Battery demand drives quest for Class 1 nickel
The Turnagain camp includes a one kilometre air strip.
By Jason Smith
Not all nickel is created equal.
In fact, there are two types of nickel, Class 1 and Class 2. The stainless steel that comprises the primary use for nickel comes primarily from Class 2 nickel, which has an iron component. And while that suits the needs of stainless steel just fine, Class 2 nickel lacks the purity for use as a component of batteries.
The electric vehicle revolution is steadily increasing demand for lithium-ion batteries, and nickel is a key component of these batteries. In an environment of growing battery demand, the demand for Class 1 nickel will grow proportionately.
This increase in demand will occur as the world’s large nickel deposits are steadily depleting, creating a supply gap for both types of nickel, but particularly for Class 1 nickel. Sid Rajeev, analyst at Fundamental Research, notes, “A lot of people don’t understand that only 50 per cent of the nickel supply is suitable for batteries.”
“In the next year or two years, you’re going to see some exciting times in the nickel market — it’s simple supply and demand.” — Mark Jarvis, President & CEO, Giga Metals
Giga Metals Offers Exposure to Class 1 Nickel and Cobalt
Thanks to the large deposit of sulphide-hosted nickel and cobalt at its Turnagain project in northern British Columbia, Giga Metals Corporation (TSX.V: GIGA) is positioned to be a player in not one, but two key battery metals. Turnagain’s Horsetail deposit contains 4.1 billion pounds of nickel and 253 million pounds of cobalt in the measured and indicated categories, and 4.3 billion pounds of nickel and 280 million pounds of cobalt in the inferred category.
That all this metal is sulphide-hosted makes for relatively simple metallurgy to convert those resources into a concentrate containing 18% nickel and 1% cobalt that can be readily converted into a Class 1 nickel product suitable for battery manufacture. Giga Metals’ President and CEO Mark Jarvis anticipates a robust environment for Turnagain’s metals, commenting, “In the next year or two years, you’re going to see some exciting times in the nickel market — it’s simple supply and demand.”
A Big Endorsement from Cobalt 27
Giga Metals recently got a big boost to its plans for Turnagain, courtesy of a deal for a 2 per cent net smelter royalty on future production.
A subsidiary of Cobalt 27, which is positioning itself as a cobalt royalty and streaming company, paid $1 million in cash and issued 1.125 million shares of the company to Giga.

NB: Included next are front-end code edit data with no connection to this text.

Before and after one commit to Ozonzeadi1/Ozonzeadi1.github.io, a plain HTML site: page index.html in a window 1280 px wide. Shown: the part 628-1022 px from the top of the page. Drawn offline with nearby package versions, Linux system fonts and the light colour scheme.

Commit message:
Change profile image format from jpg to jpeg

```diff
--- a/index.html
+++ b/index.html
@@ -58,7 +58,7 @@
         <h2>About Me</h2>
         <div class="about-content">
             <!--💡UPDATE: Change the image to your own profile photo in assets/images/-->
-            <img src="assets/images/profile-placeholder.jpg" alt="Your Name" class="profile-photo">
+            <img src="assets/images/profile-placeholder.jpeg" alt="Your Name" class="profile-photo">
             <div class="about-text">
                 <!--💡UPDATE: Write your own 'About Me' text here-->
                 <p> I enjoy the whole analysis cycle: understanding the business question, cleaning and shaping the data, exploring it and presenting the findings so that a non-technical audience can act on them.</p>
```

Given the deemed price of Cobalt 27’s share at the time of the transaction in July, the deal was worth more than $10 million, although Cobalt 27’s shares have fallen back a bit since then.

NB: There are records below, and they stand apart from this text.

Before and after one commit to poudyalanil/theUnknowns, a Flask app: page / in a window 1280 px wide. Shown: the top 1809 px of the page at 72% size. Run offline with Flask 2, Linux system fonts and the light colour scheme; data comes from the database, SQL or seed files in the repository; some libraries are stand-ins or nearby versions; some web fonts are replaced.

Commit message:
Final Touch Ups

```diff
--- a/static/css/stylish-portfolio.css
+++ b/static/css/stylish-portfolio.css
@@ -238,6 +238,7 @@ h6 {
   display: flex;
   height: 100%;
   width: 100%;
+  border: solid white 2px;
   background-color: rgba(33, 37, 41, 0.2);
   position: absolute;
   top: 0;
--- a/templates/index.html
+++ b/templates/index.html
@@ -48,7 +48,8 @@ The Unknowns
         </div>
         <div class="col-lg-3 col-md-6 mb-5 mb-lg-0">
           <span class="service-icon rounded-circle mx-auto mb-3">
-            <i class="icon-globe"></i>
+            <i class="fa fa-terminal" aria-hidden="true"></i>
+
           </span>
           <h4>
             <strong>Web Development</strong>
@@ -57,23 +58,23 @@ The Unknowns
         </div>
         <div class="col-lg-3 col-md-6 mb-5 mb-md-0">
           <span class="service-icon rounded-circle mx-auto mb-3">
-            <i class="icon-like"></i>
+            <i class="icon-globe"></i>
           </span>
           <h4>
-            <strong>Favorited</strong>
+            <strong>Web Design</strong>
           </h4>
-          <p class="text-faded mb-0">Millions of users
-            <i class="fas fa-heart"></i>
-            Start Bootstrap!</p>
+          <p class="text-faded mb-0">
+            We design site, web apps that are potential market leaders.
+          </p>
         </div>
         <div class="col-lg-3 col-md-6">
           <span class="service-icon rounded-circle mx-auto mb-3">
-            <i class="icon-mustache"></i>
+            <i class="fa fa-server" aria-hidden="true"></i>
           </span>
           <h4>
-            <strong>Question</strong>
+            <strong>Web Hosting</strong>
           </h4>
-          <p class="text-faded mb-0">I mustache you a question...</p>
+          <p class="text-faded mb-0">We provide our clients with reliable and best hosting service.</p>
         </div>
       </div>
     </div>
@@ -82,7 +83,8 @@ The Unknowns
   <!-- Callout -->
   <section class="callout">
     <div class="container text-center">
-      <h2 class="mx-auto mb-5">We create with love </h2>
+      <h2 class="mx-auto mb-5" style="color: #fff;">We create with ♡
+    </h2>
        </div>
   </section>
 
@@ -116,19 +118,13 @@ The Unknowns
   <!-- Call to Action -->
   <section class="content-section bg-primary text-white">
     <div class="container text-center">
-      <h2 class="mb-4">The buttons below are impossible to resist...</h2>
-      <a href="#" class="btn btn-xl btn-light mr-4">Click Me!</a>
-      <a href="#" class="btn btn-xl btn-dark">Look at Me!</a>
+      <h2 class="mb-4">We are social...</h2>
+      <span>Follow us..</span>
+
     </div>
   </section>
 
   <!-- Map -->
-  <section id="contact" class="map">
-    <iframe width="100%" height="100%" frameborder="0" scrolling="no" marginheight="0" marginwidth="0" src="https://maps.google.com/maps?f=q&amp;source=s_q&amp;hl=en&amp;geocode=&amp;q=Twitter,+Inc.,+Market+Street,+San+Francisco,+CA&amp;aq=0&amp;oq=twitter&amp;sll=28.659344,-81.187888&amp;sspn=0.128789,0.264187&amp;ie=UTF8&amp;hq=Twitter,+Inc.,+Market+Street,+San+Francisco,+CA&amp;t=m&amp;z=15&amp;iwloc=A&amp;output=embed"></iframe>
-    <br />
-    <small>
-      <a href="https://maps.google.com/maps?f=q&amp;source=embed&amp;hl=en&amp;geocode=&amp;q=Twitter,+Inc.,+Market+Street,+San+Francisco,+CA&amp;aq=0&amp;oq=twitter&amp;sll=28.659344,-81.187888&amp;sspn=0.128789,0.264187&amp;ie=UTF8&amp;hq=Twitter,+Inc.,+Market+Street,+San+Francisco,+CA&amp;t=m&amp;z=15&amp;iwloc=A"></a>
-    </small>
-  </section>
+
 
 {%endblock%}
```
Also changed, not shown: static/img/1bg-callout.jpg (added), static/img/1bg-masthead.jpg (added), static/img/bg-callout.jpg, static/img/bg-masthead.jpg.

According to Jarvis, the deal gives Giga “enough capital to advance Turnagain to the prefeasibility phase by third quarter of 2019.” The goal is to have the project “shovel-ready” by 2021.

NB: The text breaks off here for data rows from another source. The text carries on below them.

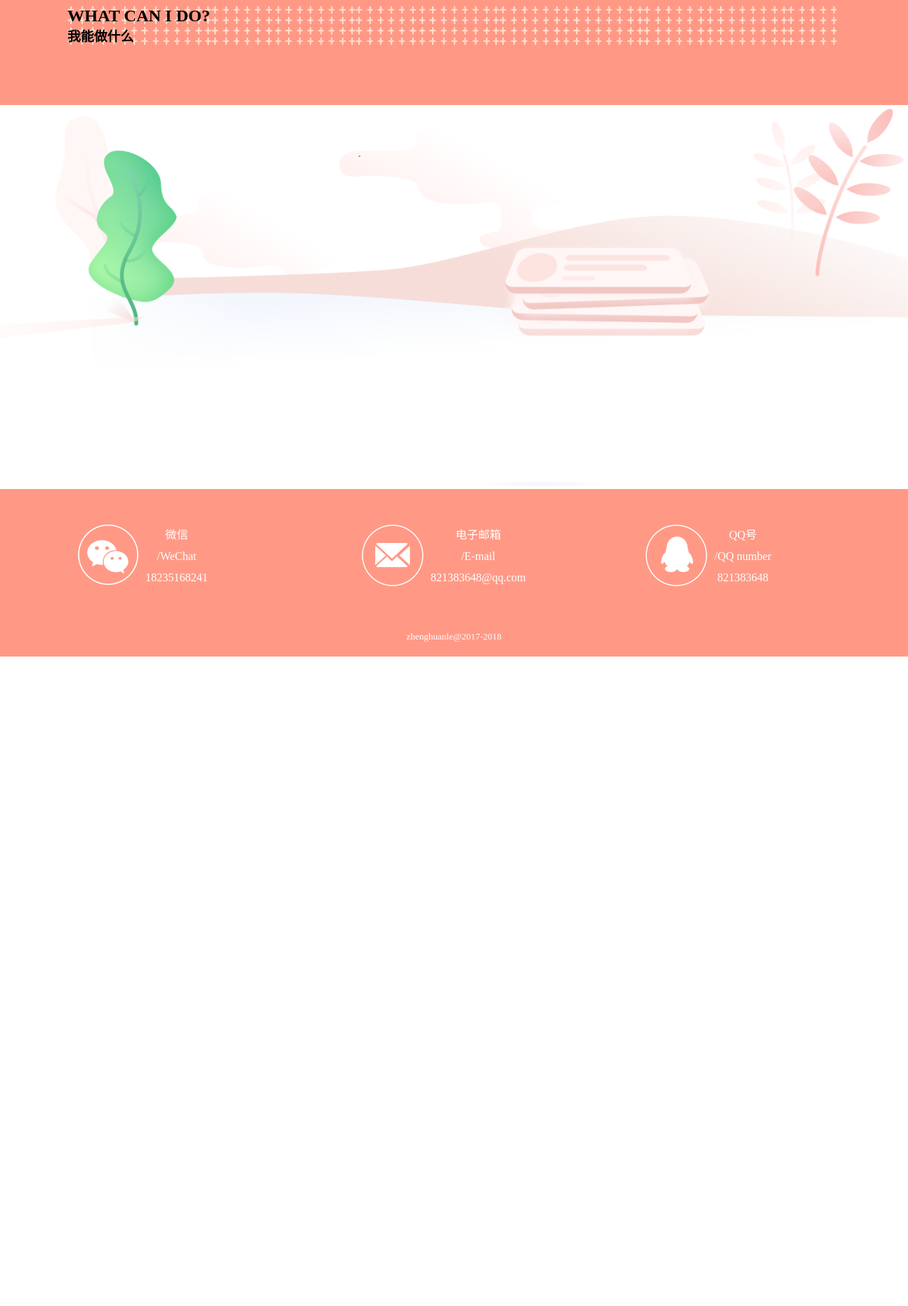
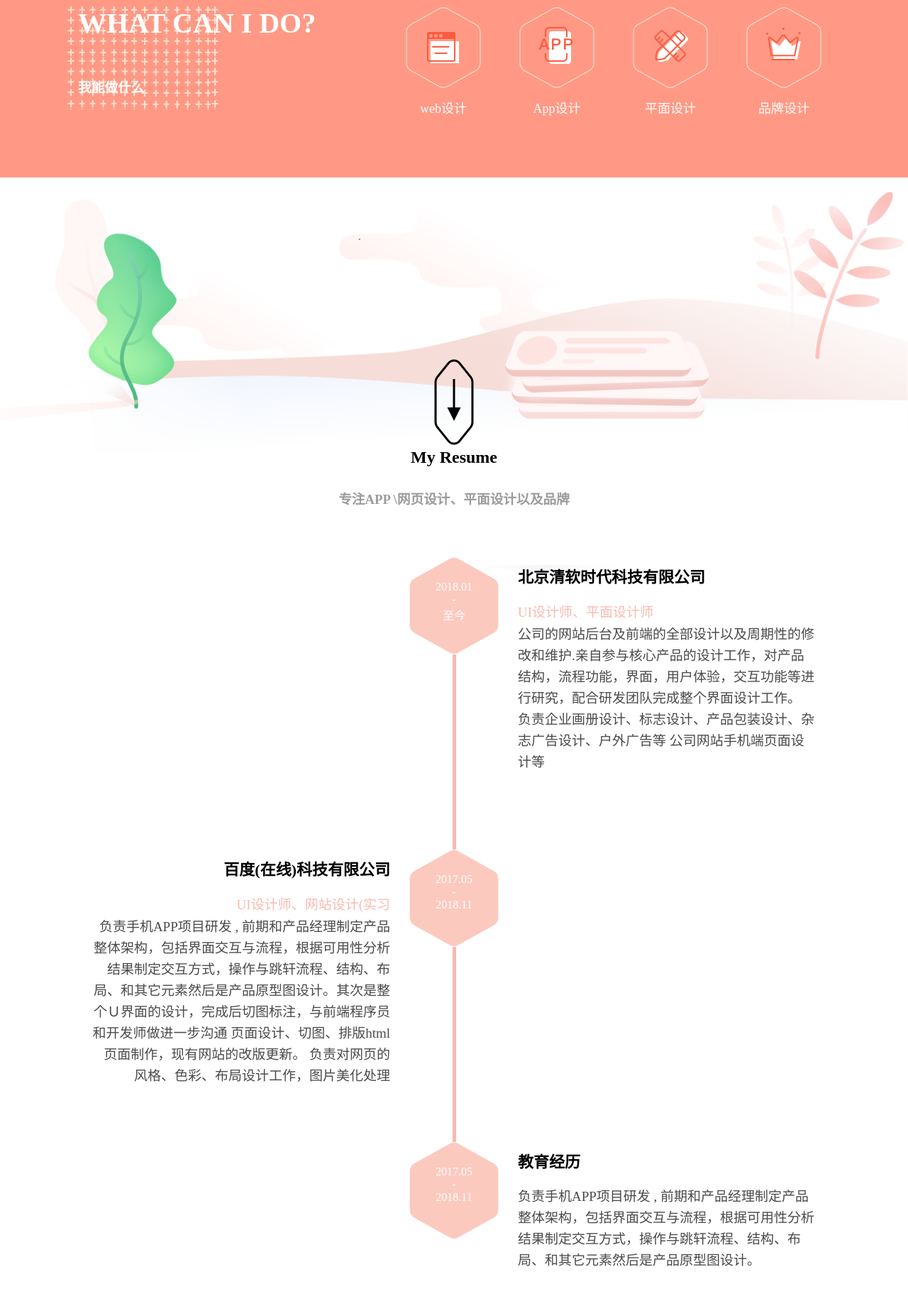
Before and after one commit to AnsonZnl/zhangningleBlog, a plain HTML site: page index.html in a window 1280 px wide. Shown: the part 960-2800 px from the top of the page at 71% size. Before the commit the page ends 1885 px from the top, so only its background shows below. Drawn offline with Linux system fonts and the light colour scheme.

Commit message:
基本完成index

```diff
--- /dev/null
+++ b/css/style.css
@@ -0,0 +1,295 @@
+
+/* 通用样式 */
+*{
+    padding: 0;
+    margin: 0;
+}
+.clearfix:after{
+    content:"";
+    display:block;
+    clear:both;
+    visibility:hidden;
+}
+.content,.contact-main{
+    /* width: 84%; */
+    min-width: 640px;
+    max-width: 1200px;
+    margin: 0 auto;
+}
+/* header */
+header{
+    display: flex;
+}
+header .logo{
+    flex-grow: 1;
+    width: 93px;
+    height: 87px;
+    line-height: 132px;
+    background: #ff9985;
+    text-align: center;
+    color: #fff;
+    border-bottom-left-radius: 5px;
+    border-bottom-right-radius: 5px;
+    box-shadow: 0 6px 6px #ddd;
+}
+header nav{
+    flex-grow: 4;
+    padding-top: 50px;
+}
+header ul{
+    list-style: none;
+    text-align: center;
+
+}
+header ul li{
+    display: inline-block;
+    margin-left: 35px;
+    margin-right: 35px;
+}
+header li a{
+    display: block;
+    width: 72px;
+    height: 33px;
+    line-height: 33px;
+    border-radius: 3px;
+    text-align: center;
+    font-size: 17px;
+    color: #000;
+    text-decoration: none;
+}
+header li a:hover{
+    color: #fff;
+    background: #ff9985;
+}
+header .hover{
+    color: #fff;
+    background: #ff9985;
+}
+header .wechat{
+    position: relative;
+    flex-grow: 1;
+    padding-top: 50px;
+    text-align: right;
+}
+.wechat #weixinImg{
+    display: none;
+    position: absolute;
+    right: -58px;
+    bottom: -144px;
+    width: 150px;
+    height: 150px;
+}
+header .wechat img{
+    width: 30px;
+    height: 30px;
+    cursor: pointer;
+}
+/* banner */
+.banner{
+    padding-top: 100px;
+    padding-left: 52px;
+    padding-bottom: 110px;
+}
+.banner-text{
+    width:40%;
+    padding-top: 20px;
+    float: left;
+}
+.banner-text p{
+    margin-bottom: 20px;
+}
+.banner-text span{
+    color: #848484;
+}
+.banner-img{
+    position: relative;
+    width:60%;
+    float: left;
+}
+.banner-img img{
+    width: 100%;
+    height: 100%;
+}
+.banner-text h2{
+    font-size: 28px;
+    padding-bottom: 40px;
+}
+.banner-text p{
+    font-size: 18px;
+}
+.banner-text hr{
+    width: 42px;
+    height: 3px;
+    padding-top: 5px;
+    margin-bottom: 110px;
+    background: #000;
+}
+.banner-li{
+    position:absolute;
+    left: 15%;
+    bottom: -65px;
+    text-align: center;
+}
+.banner-li i{
+    display: inline-block;
+    width: 15px;
+    height: 15px;
+    border-radius: 50%;
+    cursor: pointer;
+    background: #848484;
+}
+/* can */
+.can{
+    background: #ff9985;
+    margin-bottom: 20px;
+}
+.can-main{
+    position: relative;
+    padding: 85px 55px;
+}
+.can-main .can-main-right{
+    float: right;
+    list-style: none;
+}
+.can-main .can-main-right li{
+    float: left;
+    margin: 1px 27px;
+    text-align: center;
+}
+.can-main li p{
+    padding-top: 10px;
+    font-size: 18px;
+    color: #fff;
+}
+.can-main .can-main-left{
+    padding-left: 15px;
+    width: 203px;
+    height: 145px;
+    float: left;
+    background-image: url('../images/背景星星.png');
+    color: #fff;
+}
+.can-main .can-main-left>h2{
+    position: absolute;
+    font-size: 40px;
+}
+.can-main .can-main-left>h3{
+    position: absolute;
+    bottom: 115px;
+}
+/* resume-top img*/
+.resume-top img{
+    width: 100%;
+}
+.resume{
+    margin-top: -300px;
+    margin-bottom: 300px;
+}
+.resume .up{
+    text-align: center;
+    margin-bottom: 70px;
+}
+.resume .up h3{
+    padding-top: 30px;
+    /* font-size: 28px; */
+    color:#9B9B9B;
+}
+.resume .resume-text{
+    position: relative;
+}
+.resume .text-auto {
+    text-align: center;
+}
+.resume .text-auto img{
+    display: block;
+    margin: 0 auto;
+}
+.resume .img-line{
+    width: 5px;
+    height: 275px;
+    margin: 0 auto;
+    background: #f7bbb0;
+}
+.resume .img-text{
+    box-sizing: border-box;
+    padding-top: 33px;
+    width: 126px;
+    height: 137px;
+    margin: 0 auto;
+    background: url('../images/五边圆角.png') no-repeat;
+    color: #fff;
+    font-size: 16px;
+}
+.experience h4{
+    margin-bottom: 20px;
+    font-size: 22px;
+    color: #000;
+}
+.experience span{
+    display: block;
+    margin-bottom: 5px;
+    font-size: 19px;
+    color:#f7bbb0;
+}
+.experience p{
+    margin-bottom: 5px;
+    line-height: 30px;
+    font-size: 19px;
+    color:#4a4a4a;
+}
+.experience3,.experience2,.experience1{
+    position: absolute;
+    height: 412px;
+    width:50%;
+    box-sizing: border-box;
+    padding: 10px 90px;
+}
+.experience1{
+    top:0;
+    right: 0;
+}
+.experience2{
+    left: 0;
+    top:412px;
+    text-align: right;
+}
+.experience3{
+    right: 0;
+    top:824px;
+    text-align: left;
+}
+/* 联系我 */
+.contact{
+    padding-top: 50px;
+}
+.contact,.copyright{
+    background: #ff9985;
+    color: #fff;
+    text-align: center;
+}
+.contact-main{
+    display: flex;
+}
+.contact-main .contact1{
+    flex-grow: 1;
+    text-align: center;
+}
+.contact1-main{
+    width: 260px;
+    margin: auto;
+}
+.contact1 .contact1-text{
+    padding:0 10px;
+    float: left;
+}
+.contact1 .contact1-text p{
+    line-height: 30px;
+}
+.contact1 img{
+    float: left;
+}
+.copyright{
+    padding-top: 60px;
+    padding-bottom:20px;
+    font-size: 13px;
+}
--- a/index.html
+++ b/index.html
@@ -5,198 +5,7 @@
     <meta name="viewport" content="width=device-width, initial-scale=1.0">
     <meta http-equiv="X-UA-Compatible" content="ie=edge">
     <title>zhenghuanle's blog</title>
-    <style>
-        /* 通用样式 */
-        *{
-            padding: 0;
-            margin: 0;
-        }
-        .clearfix:after{
-            content:"";
-            display:block;
-            clear:both;
-            visibility:hidden;
-        }
-        .content,.contact-main{
-            /* width: 84%; */
-            min-width: 640px;
-            max-width: 1200px;
-            margin: 0 auto;
-        }
-        /* header */
-        header{
-            display: flex;
-        }
-        header .logo{
-            flex-grow: 1;
-            width: 93px;
-            height: 87px;
-            line-height: 132px;
-            background: #ff9985;
-            text-align: center;
-            color: #fff;
-            border-bottom-left-radius: 5px;
-            border-bottom-right-radius: 5px;
-            box-shadow: 0 6px 6px #ddd;
-        }
-        header nav{
-            flex-grow: 4;
-            padding-top: 50px;
-        }
-        header ul{
-            list-style: none;
-            text-align: center;
-
-        }
-        header ul li{
-            display: inline-block;
-            margin-left: 35px;
-            margin-right: 35px;
-        }
-        header li a{
-            display: block;
-            width: 72px;
-            height: 33px;
-            line-height: 33px;
-            border-radius: 3px;
-            text-align: center;
-            font-size: 17px;
-            color: #000;
-            text-decoration: none;
-        }
-        header li a:hover{
-            color: #fff;
-            background: #ff9985;
-        }
-        header .hover{
-            color: #fff;
-            background: #ff9985;
-        }
-        header .wechat{
-            position: relative;
-            flex-grow: 1;
-            padding-top: 50px;
-            text-align: right;
-        }
-        .wechat #weixinImg{
-            display: none;
-            position: absolute;
-            right: -58px;
-            bottom: -144px;
-            width: 150px;
-            height: 150px;
-        }
-        header .wechat img{
-            width: 30px;
-            height: 30px;
-            cursor: pointer;
-        }
-        /* banner */
-        .banner{
-            padding-top: 100px;
-            padding-left: 52px;
-            padding-bottom: 110px;
-        }
-        .banner-text{
-            width:40%;
-            padding-top: 20px;
-            float: left;
-        }
-        .banner-text p{
-            margin-bottom: 20px;
-        }
-        .banner-text span{
-            color: #848484;
-        }
-        .banner-img{
-            position: relative;
-            width:60%;
-            float: left;
-        }
-        .banner-img img{
-            width: 100%;
-            height: 100%;
-        }
-        .banner-text h2{
-            font-size: 28px;
-            padding-bottom: 40px;
-        }
-        .banner-text p{
-            font-size: 18px;
-        }
-        .banner-text hr{
-            width: 42px;
-            height: 3px;
-            padding-top: 5px;
-            margin-bottom: 110px;
-            background: #000;
-        }
-        .banner-li{
-            position:absolute;
-            left: 15%;
-            bottom: -65px;
-            text-align: center;
-        }
-        .banner-li i{
-            display: inline-block;
-            width: 15px;
-            height: 15px;
-            border-radius: 50%;
-            cursor: pointer;
-            background: #848484;
-        }
-        /* can */
-        .can{
-            background: #ff9985;
-        }
-        .can-main{
-            padding: 85px 55px;
-            margin-bottom: 5px;
-        }
-        .can-main .can-main-left{
-            background-image: url('images/背景星星.png');
-        }
-        /* resume-top img*/
-        .resume-top img{
-            width: 100%;
-        }
-
-        /* 联系我 */
-        .contact{
-            padding-top: 50px;
-        }
-        .contact,.copyright{
-            background: #ff9985;
-            color: #fff;
-            text-align: center;
-        }
-        .contact-main{
-            display: flex;
-        }
-        .contact-main .contact1{
-            flex-grow: 1;
-            text-align: center;
-        }
-        .contact1-main{
-            width: 260px;
-            margin: auto;
-        }
-        .contact1 .contact1-text{
-            padding:0 10px;
-            float: left;
-        }
-        .contact1 .contact1-text p{
-            line-height: 30px;
-        }
-        .contact1 img{
-            float: left;
-        }
-        .copyright{
-            padding-top: 60px;
-            padding-bottom:20px;
-            font-size: 13px;
-        }
-    </style>
+    <link rel="stylesheet" href="css/style.css">
 </head>
 <body>
     <div class="content">
@@ -242,11 +51,29 @@
     </div>
     <div class="can">
         <div class="content">
-            <div class="can-main">
+            <div class="can-main clearfix">
                 <div class="can-main-left">
                         <h2>WHAT CAN I DO?</h2>
                         <h3>我能做什么</h3>
                 </div>
+                <ul class="can-main-right">
+                    <li>
+                        <img src="images/web设计.png" alt="">
+                        <p>web设计</p>
+                    </li>
+                    <li>
+                        <img src="images/app设计.png" alt="">
+                        <p>App设计</p>
+                    </li>
+                    <li>
+                        <img src="images/平面设计.png" alt="">
+                        <p>平面设计</p>
+                    </li>
+                    <li>
+                        <img src="images/品牌设计.png" alt="">
+                        <p>品牌设计</p>
+                    </li>
+                </ul>
             </div>
         </div>
     </div>
@@ -255,7 +82,53 @@
     </div>
     <div class="content">
         <div class="resume">
-
+            <div class="up">
+                <img src="images/向下箭头.png" alt="">
+                <h2>My Resume</h2>
+                <h3>专注APP \网页设计、平面设计以及品牌</h3>
+            </div>
+            <div class="resume-text">
+                <div class="text-auto">
+                    <div class="img-text">
+                        <p>2018.01</p>
+                        <p> - </p>
+                        <p>至今</p>
+                    </div>
+                    <div class="img-line"></div>
+                    <div class="img-text">
+                        <p>2017.05</p>
+                        <p> - </p>
+                        <p>2018.11</p>
+                    </div>
+                    <div class="img-line"></div>
+                    <div class="img-text">
+                        <p>2017.05</p>
+                        <p> - </p>
+                        <p>2018.11</p>
+                    </div>
+                </div>
+                <div class="experience experience1">
+                    <h4>北京清软时代科技有限公司</h4>
+                    <span>UI设计师、平面设计师</span>
+                    <p>
+                        公司的网站后台及前端的全部设计以及周期性的修改和维护.亲自参与核心产品的设计工作，对产品结构，流程功能，界面，用户体验，交互功能等进行研究，配合研发团队完成整个界面设计工作。 负责企业画册设计、标志设计、产品包装设计、杂志广告设计、户外广告等 公司网站手机端页面设计等
+                    </p>
+                </div>
+                <div class="experience experience2">
+                    <h4>百度(在线)科技有限公司 </h4>
+                    <span>UI设计师、网站设计(实习</span>
+                    <p>
+                        负责手机APP项目研发 , 前期和产品经理制定产品整体架构，包括界面交互与流程，根据可用性分析结果制定交互方式，操作与跳轩流程、结构、布局、和其它元素然后是产品原型图设计。其次是整个Ｕ界面的设计，完成后切图标注，与前端程序员和开发师做进一步沟通 页面设计、切图、排版html页面制作，现有网站的改版更新。 负责对网页的风格、色彩、布局设计工作，图片美化处理
+                    </p>
+                </div>
+                <div class="experience experience3">
+                    <h4>教育经历 </h4>
+                    <!-- <span>UI设计师</span> -->
+                    <p>
+                        负责手机APP项目研发 , 前期和产品经理制定产品整体架构，包括界面交互与流程，根据可用性分析结果制定交互方式，操作与跳轩流程、结构、布局、和其它元素然后是产品原型图设计。
+                    </p>
+                </div>
+            </div>
         </div>
     </div>
     <div class="contact">
@@ -295,27 +168,6 @@
     <div class="copyright">
         <p>zhenghuanle@2017-2018</p>
     </div>
-    <script>
-        var banneri= document.querySelector('.banner-li').children;
-        banneri[0].onmouseover= function(){
-            bannerImg.src="images/chatu2.png";
-            banneri[0].style.backgroundColor = "#ff9985";
-            banneri[1].style.backgroundColor = "#848484";
-        }
-        banneri[1].onmouseover= function(){
-            bannerImg.src="images/chatu1.png";
-            banneri[0].style.backgroundColor = "#848484";
-            banneri[1].style.backgroundColor = "#ff9985";
-        }
-
-        weixinShow.onmouseover=function(){
-            weixinImg.style.display="block"
-        }
-        wechat.onmouseout=function(){
-            weixinImg.style.display="none"
-        }
-
-
-    </script>
+<script src="js/index.js"></script>
 </body>
 </html>
```
Also changed, not shown: js/index.js (added, +19 -0 lines).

Giga recently completed a 10,800 metre drill program at Turnagain. The program has three goals: convert inferred resources, within the proposed open pit, into the measured and indicated categories; collect material for additional metallurgical testing; and conduct some exploration drilling. Results of the program are expected in November.
A 2011 preliminary economic assessment projects an after-tax net present value, discounted at 8 per cent, of US$724 million for Turnagain with a 27.2-year mine life. The capital expenditure required to build the mine is large, at US$1.36 billion, and that is typical of a project this size.
Jarvis says that Giga is actively seeking ways to make the project’s economics work with a smaller start-up and footprint. The resource includes two higher-grade starter pits that can be mined selectively to process higher grade material earlier in the mine’s life.
He adds, “Our goal is to model the smallest possible start-up that makes economic sense, so we can minimize up front capital risk. When you start smaller, economies of scale are working against you, but we’re looking at levers to improve the economics. With a strip ratio very close to zero in the early years, we think we can be more selective in our mining by putting higher grade, higher recovery material through the mill and stockpiling lower-grade material”
In addition to looking for ways to make a smaller mine pencil out, the company is also putting feelers out for end users beyond the traditional smelters that would buy Turnagain’s nickel-cobalt concentrate. Jarvis thinks it is possible that firms making nickel sulfate and cobalt sulfate for batteries will want to buy the concentrate directly, perhaps at a premium.
With nickel warehouse stocks in steady decline in recent years, and cobalt trading above its historical averages, Giga’s (TSXV: GIGA) Turnagain deposit puts it in position to provide leverage on battery-demand driven higher prices for Class 1 nickel and cobalt.